In the meantime, I’m please to write that last Wednesday’s event at the fabulous Issue Project Room was amazing. Amy Lockhart’s films wowed the crowd and then Matthew Thurber’s Ambergris blew the doors off the place. While Thurber and compatriot Rebecca Bird warbled and whistled I unrolled a spectacular scroll drawn by the Thurber himself. Those of you who haven’t bought the first issue of his 1-800 MICE should run out and get it now.

After Ambergris came Gary Panter and Devin Flynn. Now, Gary hadn’t played in public in a few decades, but as some of you may know, has released a couple of records and a handful of seven inches. Fun fact: Ian McClagen of The Faces played in Gary’s first record, Pray for Smurph (1983). It’s a stone cold classic of skronk psych-country music. Devin Flynn is half of Pixeltan and an accomplished animator whose work can be seen on big and small screens. Together, well, they laid it down, man. While Devin thumped and keyed and bass-ed Gary let loose on the guitar with some serious Texas-style chops and a dry, high plains yelp. When he sings “I fought the Lord” I kinda think he might’ve, inbetween painting, drawing, and duding. One audience member called the performance “masculine”, and I think it kinda was. Well, when his big books comes out maybe we’ll send him on tour with his gee-tar.
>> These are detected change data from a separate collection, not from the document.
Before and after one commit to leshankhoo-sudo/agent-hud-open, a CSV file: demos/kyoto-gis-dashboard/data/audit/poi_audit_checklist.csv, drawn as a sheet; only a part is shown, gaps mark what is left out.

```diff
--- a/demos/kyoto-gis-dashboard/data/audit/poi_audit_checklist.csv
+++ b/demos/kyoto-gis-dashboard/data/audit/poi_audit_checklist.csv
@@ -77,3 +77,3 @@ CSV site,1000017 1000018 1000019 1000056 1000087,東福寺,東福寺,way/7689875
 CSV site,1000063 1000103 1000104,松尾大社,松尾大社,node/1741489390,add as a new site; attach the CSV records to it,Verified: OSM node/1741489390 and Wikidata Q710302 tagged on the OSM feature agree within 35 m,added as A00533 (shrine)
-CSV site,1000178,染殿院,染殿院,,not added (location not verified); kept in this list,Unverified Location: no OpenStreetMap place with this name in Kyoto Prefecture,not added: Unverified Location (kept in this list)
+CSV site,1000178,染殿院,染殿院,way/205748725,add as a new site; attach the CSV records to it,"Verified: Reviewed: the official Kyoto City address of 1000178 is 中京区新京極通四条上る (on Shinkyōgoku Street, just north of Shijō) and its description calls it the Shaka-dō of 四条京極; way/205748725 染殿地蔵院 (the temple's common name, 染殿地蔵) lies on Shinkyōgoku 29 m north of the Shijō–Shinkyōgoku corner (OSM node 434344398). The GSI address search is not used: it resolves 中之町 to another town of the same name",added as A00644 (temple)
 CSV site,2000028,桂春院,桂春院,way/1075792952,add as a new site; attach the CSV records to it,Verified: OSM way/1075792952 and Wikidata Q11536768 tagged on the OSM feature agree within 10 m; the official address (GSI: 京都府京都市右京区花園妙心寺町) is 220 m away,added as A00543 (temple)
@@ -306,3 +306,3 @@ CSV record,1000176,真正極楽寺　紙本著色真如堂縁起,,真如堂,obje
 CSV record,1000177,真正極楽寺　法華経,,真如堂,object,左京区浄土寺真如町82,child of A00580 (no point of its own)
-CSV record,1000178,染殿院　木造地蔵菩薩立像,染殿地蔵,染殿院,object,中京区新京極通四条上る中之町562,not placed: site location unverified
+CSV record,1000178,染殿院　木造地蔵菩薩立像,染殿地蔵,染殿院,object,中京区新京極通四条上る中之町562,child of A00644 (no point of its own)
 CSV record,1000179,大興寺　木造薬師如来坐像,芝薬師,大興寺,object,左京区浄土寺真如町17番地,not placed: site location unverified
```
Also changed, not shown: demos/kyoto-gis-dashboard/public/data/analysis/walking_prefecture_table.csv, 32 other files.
Anyhow, it was a fine night, and we hope to do it again real soon!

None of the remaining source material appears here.